▸ **WORK INSTRUCTION**
Beginning with the first line below, output every record verbatim and leave out the images.

Stored items:
----------

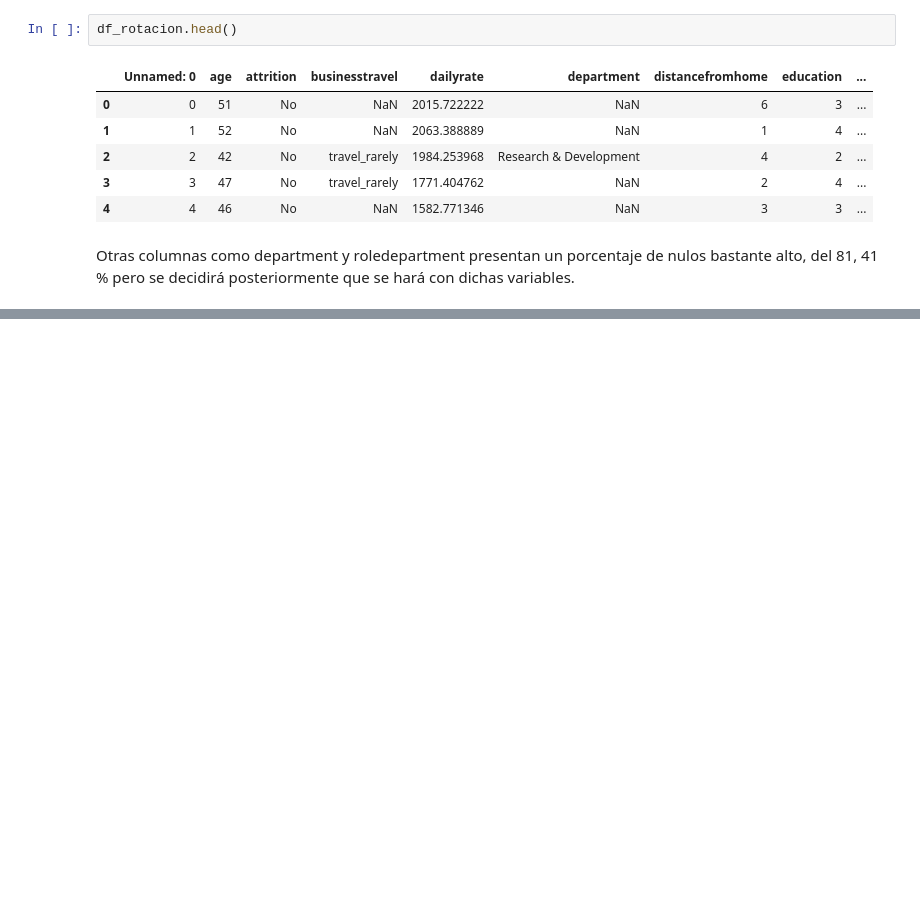
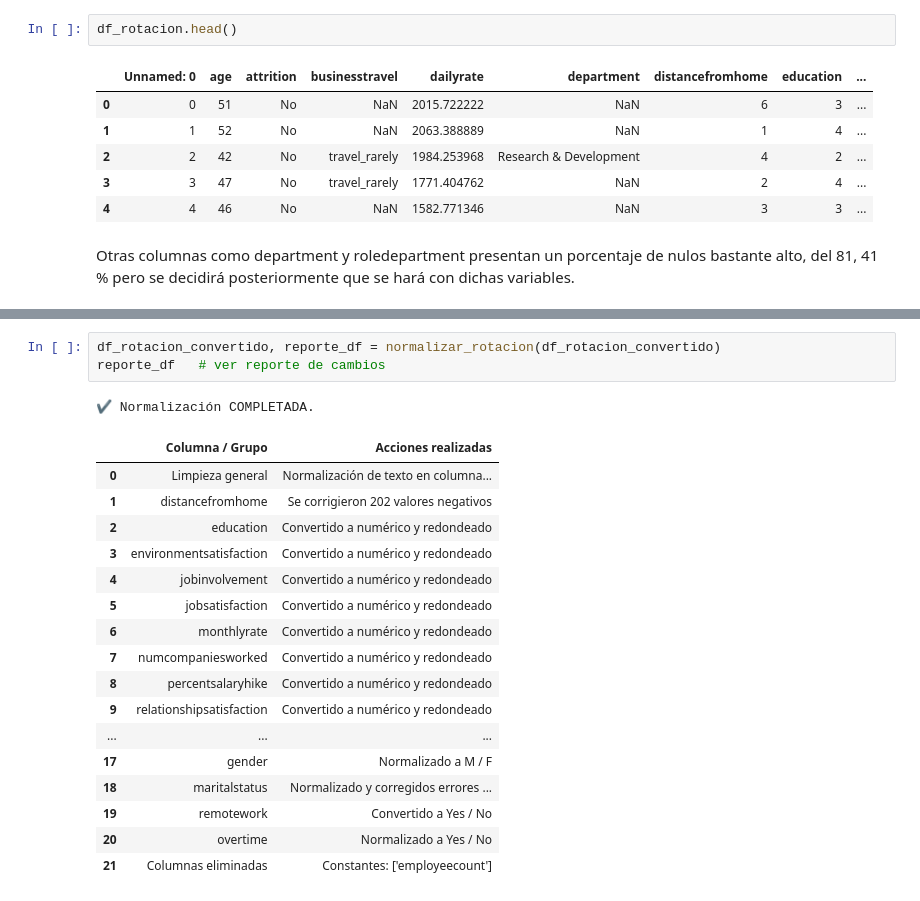
Before and after one commit to Ana-Duag/proyecto-optimizacion-talento, a Jupyter notebook: EDA-inicial.ipynb, the cells around one changed output, grey strips where cells are left out. Cells and saved outputs as stored; diff of their text form; blank space fills up the shorter version.

```diff
--- a/EDA-inicial.ipynb
+++ b/EDA-inicial.ipynb
@@ -588,0 +696,22 @@ Columnas con posibles tipos incorrectos:
+# %%
+df_rotacion_convertido, reporte_df = normalizar_rotacion(df_rotacion_convertido)
+reporte_df   # ver reporte de cambios
+# %% [output]
+✔ Normalización COMPLETADA.
+|  | Columna / Grupo | Acciones realizadas |
+| 0 | Limpieza general | Normalización de texto en columna... |
+| 1 | distancefromhome | Se corrigieron 202 valores negativos |
+| 2 | education | Convertido a numérico y redondeado |
+| 3 | environmentsatisfaction | Convertido a numérico y redondeado |
+| 4 | jobinvolvement | Convertido a numérico y redondeado |
+| 5 | jobsatisfaction | Convertido a numérico y redondeado |
+| 6 | monthlyrate | Convertido a numérico y redondeado |
+| 7 | numcompaniesworked | Convertido a numérico y redondeado |
+| 8 | percentsalaryhike | Convertido a numérico y redondeado |
+| 9 | relationshipsatisfaction | Convertido a numérico y redondeado |
+| ... | ... | ... |
+| 17 | gender | Normalizado a M / F |
+| 18 | maritalstatus | Normalizado y corregidos errores ... |
+| 19 | remotework | Convertido a Yes / No |
+| 20 | overtime | Normalizado a Yes / No |
+| 21 | Columnas eliminadas | Constantes: ['employeecount'] |
```
Also changed, not shown: parts of 13 cells of this notebook.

----------

▸ **RESPONSE BOX**
Before and after one commit to Ana-Duag/proyecto-optimizacion-talento, a Jupyter notebook: EDA-inicial.ipynb, the cells around one changed output, grey strips where cells are left out. Cells and saved outputs as stored; diff of their text form; blank space fills up the shorter version.

```diff
--- a/EDA-inicial.ipynb
+++ b/EDA-inicial.ipynb
@@ -588,0 +696,22 @@ Columnas con posibles tipos incorrectos:
+# %%
+df_rotacion_convertido, reporte_df = normalizar_rotacion(df_rotacion_convertido)
+reporte_df   # ver reporte de cambios
+# %% [output]
+✔ Normalización COMPLETADA.
+|  | Columna / Grupo | Acciones realizadas |
+| 0 | Limpieza general | Normalización de texto en columna... |
+| 1 | distancefromhome | Se corrigieron 202 valores negativos |
+| 2 | education | Convertido a numérico y redondeado |
+| 3 | environmentsatisfaction | Convertido a numérico y redondeado |
+| 4 | jobinvolvement | Convertido a numérico y redondeado |
+| 5 | jobsatisfaction | Convertido a numérico y redondeado |
+| 6 | monthlyrate | Convertido a numérico y redondeado |
+| 7 | numcompaniesworked | Convertido a numérico y redondeado |
+| 8 | percentsalaryhike | Convertido a numérico y redondeado |
+| 9 | relationshipsatisfaction | Convertido a numérico y redondeado |
+| ... | ... | ... |
+| 17 | gender | Normalizado a M / F |
+| 18 | maritalstatus | Normalizado y corregidos errores ... |
+| 19 | remotework | Convertido a Yes / No |
+| 20 | overtime | Normalizado a Yes / No |
+| 21 | Columnas eliminadas | Constantes: ['employeecount'] |
```
Also changed, not shown: parts of 13 cells of this notebook.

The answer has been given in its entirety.